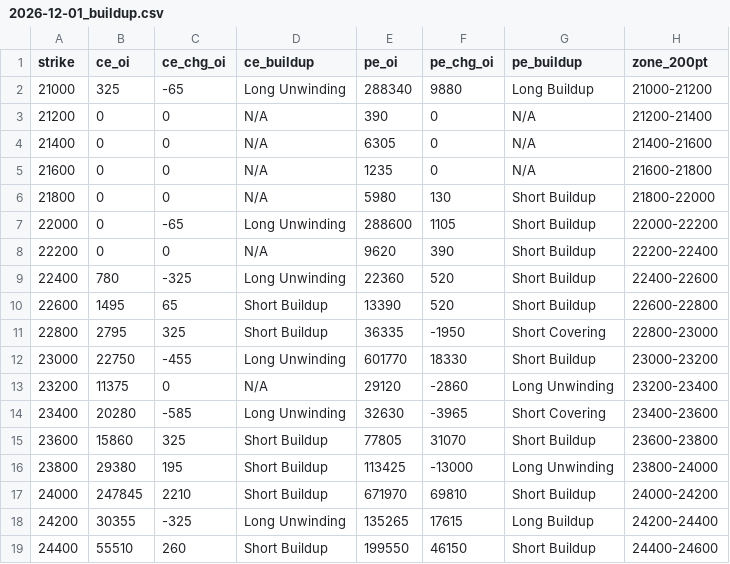
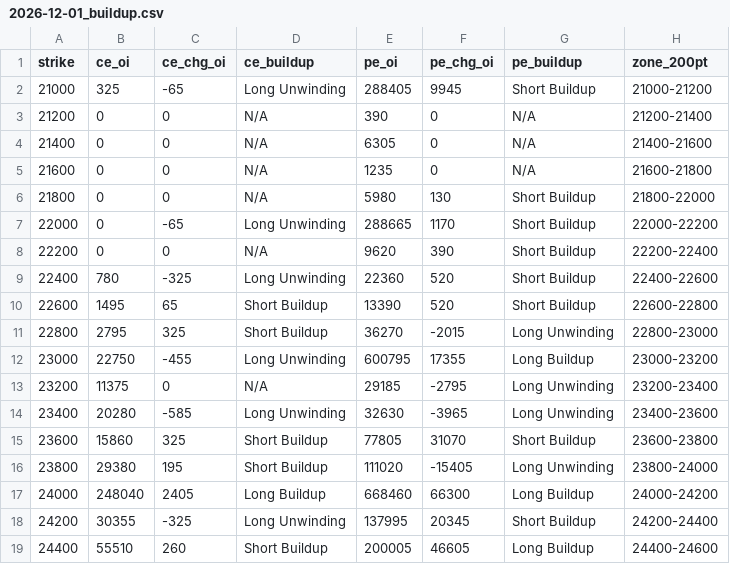
Before and after one commit to ddtambe/Nifty50_Options, a CSV file: data/2026-11-17/2026-12-01_buildup.csv, drawn as a sheet; only a part is shown; the diff covers the shown part only.

```diff
--- a/data/2026-11-17/2026-12-01_buildup.csv
+++ b/data/2026-11-17/2026-12-01_buildup.csv
@@ -1,3 +1,3 @@
 strike,ce_oi,ce_chg_oi,ce_buildup,pe_oi,pe_chg_oi,pe_buildup,zone_200pt
-21000,325,-65,Long Unwinding,288340,9880,Long Buildup,21000-21200
+21000,325,-65,Long Unwinding,288405,9945,Short Buildup,21000-21200
 21200,0,0,N/A,390,0,N/A,21200-21400
@@ -6,3 +6,3 @@ strike,ce_oi,ce_chg_oi,ce_buildup,pe_oi,pe_chg_oi,pe_buildup,zone_200pt
 21800,0,0,N/A,5980,130,Short Buildup,21800-22000
-22000,0,-65,Long Unwinding,288600,1105,Short Buildup,22000-22200
+22000,0,-65,Long Unwinding,288665,1170,Short Buildup,22000-22200
 22200,0,0,N/A,9620,390,Short Buildup,22200-22400
@@ -10,10 +10,10 @@ strike,ce_oi,ce_chg_oi,ce_buildup,pe_oi,pe_chg_oi,pe_buildup,zone_200pt
 22600,1495,65,Short Buildup,13390,520,Short Buildup,22600-22800
-22800,2795,325,Short Buildup,36335,-1950,Short Covering,22800-23000
-23000,22750,-455,Long Unwinding,601770,18330,Short Buildup,23000-23200
-23200,11375,0,N/A,29120,-2860,Long Unwinding,23200-23400
-23400,20280,-585,Long Unwinding,32630,-3965,Short Covering,23400-23600
+22800,2795,325,Short Buildup,36270,-2015,Long Unwinding,22800-23000
+23000,22750,-455,Long Unwinding,600795,17355,Long Buildup,23000-23200
+23200,11375,0,N/A,29185,-2795,Long Unwinding,23200-23400
+23400,20280,-585,Long Unwinding,32630,-3965,Long Unwinding,23400-23600
 23600,15860,325,Short Buildup,77805,31070,Short Buildup,23600-23800
-23800,29380,195,Short Buildup,113425,-13000,Long Unwinding,23800-24000
-24000,247845,2210,Short Buildup,671970,69810,Short Buildup,24000-24200
-24200,30355,-325,Long Unwinding,135265,17615,Long Buildup,24200-24400
-24400,55510,260,Short Buildup,199550,46150,Short Buildup,24400-24600
+23800,29380,195,Short Buildup,111020,-15405,Long Unwinding,23800-24000
+24000,248040,2405,Long Buildup,668460,66300,Long Buildup,24000-24200
+24200,30355,-325,Long Unwinding,137995,20345,Short Buildup,24200-24400
+24400,55510,260,Short Buildup,200005,46605,Long Buildup,24400-24600
```
Also changed, not shown: 62 edited cells elsewhere in this file, data/2026-11-17/2026-11-17_raw.csv, data/2026-11-17/2026-11-23_buildup.csv, 7 other files.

◆ **WHAT THE TASK REQUIRES**:
Search the listing for the word "shown". Copy every line in which it occurs.

◆ **EXERCISE ANSWER**:
Before and after one commit to ddtambe/Nifty50_Options, a CSV file: data/2026-11-17/2026-12-01_buildup.csv, drawn as a sheet; only a part is shown; the diff covers the shown part only.
Also changed, not shown: 62 edited cells elsewhere in this file, data/2026-11-17/2026-11-17_raw.csv, data/2026-11-17/2026-11-23_buildup.csv, 7 other files.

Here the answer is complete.